O'Leno State Park
|The 1934 suspension bridge over the Santa Fe River at O'Leno State Park|
|The Dogwood Camping Loop|
We checked the next two sites and picked site 34, a shady site at the top of the small hill. A quick cell phone call to the office and we were all set. Our next revelation was there is no vehicle access to the shower/restroom facilities to the Dogwood loop. The only road is an access road for service vehicles only, adjacent to the camp host's site. The toilets are land-locked, so to speak, with only barren, narrow, and very rocky foot paths that lead from the back of each site to a main path that precariously meanders to the bathhouse. Stumbling along the rocky, and sometimes mossy, path to get to the toilet is the hard part: the facilities are fairly new and spotlessly clean. There is a covered trash can station at facility as the main dumpster, as is the dump station, is a mile and a half away at the Magnolia campground. The shower and toilet facilities at the Magnolia loop are not only drive up accessible, there is room for several vehicles at once.

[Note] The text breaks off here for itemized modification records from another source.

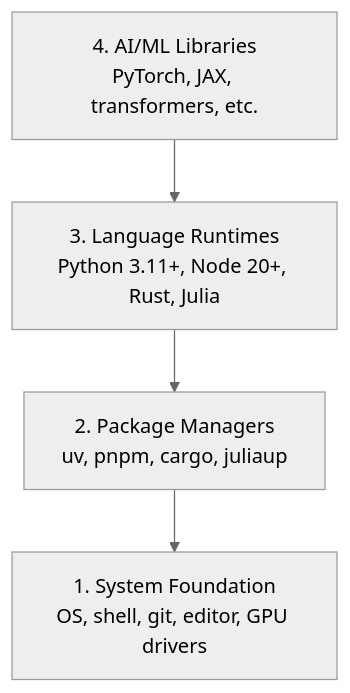
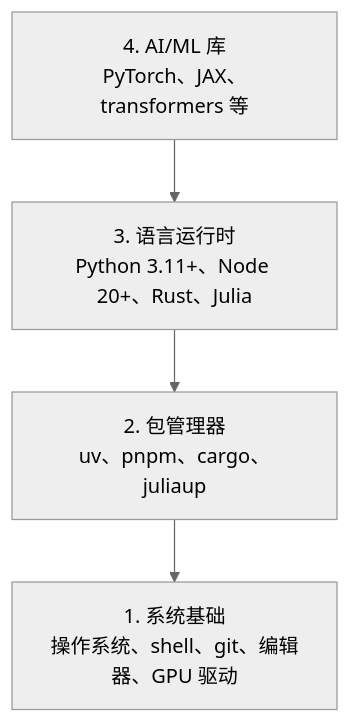
The diagram in phases/00-setup-and-tooling/01-dev-environment/docs/zh.md (omigaZen/ai-engineering-from-scratch), drawn with Mermaid (neutral theme) before and after one commit. The commit also changed other lines of this file, not shown here.

Commit message:
feat(phase-00/01): polish dev environment text

````diff
--- a/phases/00-setup-and-tooling/01-dev-environment/docs/zh.md
+++ b/phases/00-setup-and-tooling/01-dev-environment/docs/zh.md
@@ -27,6 +27,6 @@
 ```mermaid
 graph TD
-    A["4. AI/ML Libraries\nPyTorch, JAX, transformers, etc."] --> B["3. Language Runtimes\nPython 3.11+, Node 20+, Rust, Julia"]
-    B --> C["2. Package Managers\nuv, pnpm, cargo, juliaup"]
-    C --> D["1. System Foundation\nOS, shell, git, editor, GPU drivers"]
+    A["4. AI/ML 库\nPyTorch、JAX、transformers 等"] --> B["3. 语言运行时\nPython 3.11+、Node 20+、Rust、Julia"]
+    B --> C["2. 包管理器\nuv、pnpm、cargo、juliaup"]
+    C --> D["1. 系统基础\n操作系统、shell、git、编辑器、GPU 驱动"]
 ```
````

|Campsite 34 on the Dogwood Loop|
|The rocky, moss covered path to the restroom/showers|
We didn't do our traditional spaghetti dinner. Instead, we broke out the shrimp and the cocktail sauce along with a couple of glasses of wine, and relaxed after an almost 5 hour drive up from Port Charlotte. We broke our usual travel rule and traveled up I-75 almost the entire trip. My nerves were frazzled, as they always are when I have to share the road with a two-ton missiles operating at speeds above 90 feet a second by operators who can't see my big, white, 20 foot trailer! I'm firmly convinced many of them can't see each other, as well. I'll take my back roads any day!
[For more information on Chiggers, see my link at :
The park is one of the oldest in Florida, and is actually built on the old Florida town of O'Leno, which we were told is pronounced “O'Leeno” Why, you ask? Because the original name of the town was Keno, named after the card game. Church and Civic pressures were applied in the middle 1860's and the name was changed. But, apparently, not the pronunciation.
The Sante Fe river was very, very low due to the lack of rain, and not at its prettiest. The swimming area was temporarily closed due to lack of water. The river is fed off of the upper Suwanee River, and when that river is low, so is the Sante Fe. Still, the old suspension foot bridge, built in 1934 by the CCC, the Civilian Conservation Corps, is unique, as is the history of a town that time has long since vanished and been forgotten.
On Sunday, we drove out of the park and headed south along U.S. 441, looking for the Santa Fe River rise, and eventually found a county canoe ramp near the spot the river crosses under the highway. We took photos of the pretty stretch of river and watched the many wading birds that were taking advantage of the low water level. A woman soon walked up with an older Black Labrador on a leash, and we began chatting about the area. As we talked, the Lab, named Sheba, pulled toward the shallow river, so her owner, Ann, unleashed her. Sheba slowly waded out into the river and laid down.
|The Sante Fe River rises some 3.5 miles away and continues its journey south|
Next: A new tow vehicle and my grandmother's wrenches, at:
More information about the park can be found at: